for research at our
Red-shouldered Hawk - Photography by Harold A. Davis
Young Mourning Warbler - Photography by Ian Stewart
migration, such as Eastern Meadowlarks. His work continued into summer where he confirmed
breeding by several species including Red-winged Blackbirds, Common Yellowthroats and
Field Sparrows, a declining species of conservation concern. Most of these breeding birds
were found in the natural areas as these remain un-mowed to allow birds to breed successfully.
The counts continued into fall where he found significant numbers of sparrows and insecteating
birds such as Palm Warblers and Ruby-crowned Kinglets in the meadows of the natural
areas. These meadows were not mowed until the following spring which provided an excellent
resource for these birds to feed and shelter during the winter months. This research
highlighted the bird diversity found throughout Coverdale Farm Preserve and illustrated
the value of preserving meadow habitat year-round. This comparative meadow field
study work will continue throughout 2020.
Nest Watch and Ashland Hawk Watch
Through our Nest Watch program, in 2018 a remarkable total of 753 young birds
fledged and were mostly Tree Swallows, House Wrens, and Eastern Bluebirds.
The network of over 200 nest boxes spread across our properties are
monitored weekly by a team of dedicated volunteers. The data is shared
with the Cornell Lab of Ornithology’s Nest Watch to study the current
condition of breeding bird populations and how they may be changing
over time as a result of climate change, habitat degradation and loss,
expansion of urban areas, and the introduction of non-native plants
For more than a decade, the Ashland Hawk Watch continues to
provide important data about bird migration. In 2018-2019, more
than 100 volunteers helped as spotters and data recorders
for a combined 1,700 hours. A total of 27,813 migrant raptors
were counted including fourteen raptor species such as
Sharp-shinned Hawks and American Kestrels.
The Bird Conservation and Research Program is made
possible through the funding, generous support and
numerous partnerships including: Starrett Foundation,

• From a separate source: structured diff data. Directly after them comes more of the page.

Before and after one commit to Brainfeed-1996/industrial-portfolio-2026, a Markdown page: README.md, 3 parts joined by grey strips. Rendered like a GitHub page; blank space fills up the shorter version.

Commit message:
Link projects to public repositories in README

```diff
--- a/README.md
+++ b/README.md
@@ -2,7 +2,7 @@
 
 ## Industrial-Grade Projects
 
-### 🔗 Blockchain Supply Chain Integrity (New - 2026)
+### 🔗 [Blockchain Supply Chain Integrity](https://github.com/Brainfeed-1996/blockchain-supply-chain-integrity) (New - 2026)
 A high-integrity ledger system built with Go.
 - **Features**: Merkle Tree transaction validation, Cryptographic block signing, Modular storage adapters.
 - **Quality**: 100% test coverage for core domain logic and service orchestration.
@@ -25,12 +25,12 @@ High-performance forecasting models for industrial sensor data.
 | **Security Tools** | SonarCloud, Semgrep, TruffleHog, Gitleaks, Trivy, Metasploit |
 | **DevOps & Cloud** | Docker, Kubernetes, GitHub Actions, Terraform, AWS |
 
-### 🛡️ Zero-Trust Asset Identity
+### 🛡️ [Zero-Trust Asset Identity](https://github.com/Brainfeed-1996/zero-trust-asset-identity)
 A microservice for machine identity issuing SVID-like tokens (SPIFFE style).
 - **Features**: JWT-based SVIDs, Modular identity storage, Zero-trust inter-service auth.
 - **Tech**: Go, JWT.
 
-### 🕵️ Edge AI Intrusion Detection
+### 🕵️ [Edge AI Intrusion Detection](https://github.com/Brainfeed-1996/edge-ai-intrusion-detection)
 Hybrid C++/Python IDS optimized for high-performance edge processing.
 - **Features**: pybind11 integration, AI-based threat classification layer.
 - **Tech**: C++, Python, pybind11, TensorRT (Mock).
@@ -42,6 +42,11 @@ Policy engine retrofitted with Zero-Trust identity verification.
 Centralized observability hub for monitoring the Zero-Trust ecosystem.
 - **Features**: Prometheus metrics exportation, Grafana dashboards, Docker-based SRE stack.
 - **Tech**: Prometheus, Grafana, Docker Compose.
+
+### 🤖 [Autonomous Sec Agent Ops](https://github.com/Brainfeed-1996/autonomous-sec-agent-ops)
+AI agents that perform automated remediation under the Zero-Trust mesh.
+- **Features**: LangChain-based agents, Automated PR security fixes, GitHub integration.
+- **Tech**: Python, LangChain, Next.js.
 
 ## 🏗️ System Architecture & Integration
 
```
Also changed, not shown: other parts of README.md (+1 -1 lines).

The Brokaw Family, Shrieking Meadow Foundation,
Delaware Ornithological Society, Bird Watcher’s Digest,
Longwood Gardens, and individual donors.
Photograph: Wood Thrush Singing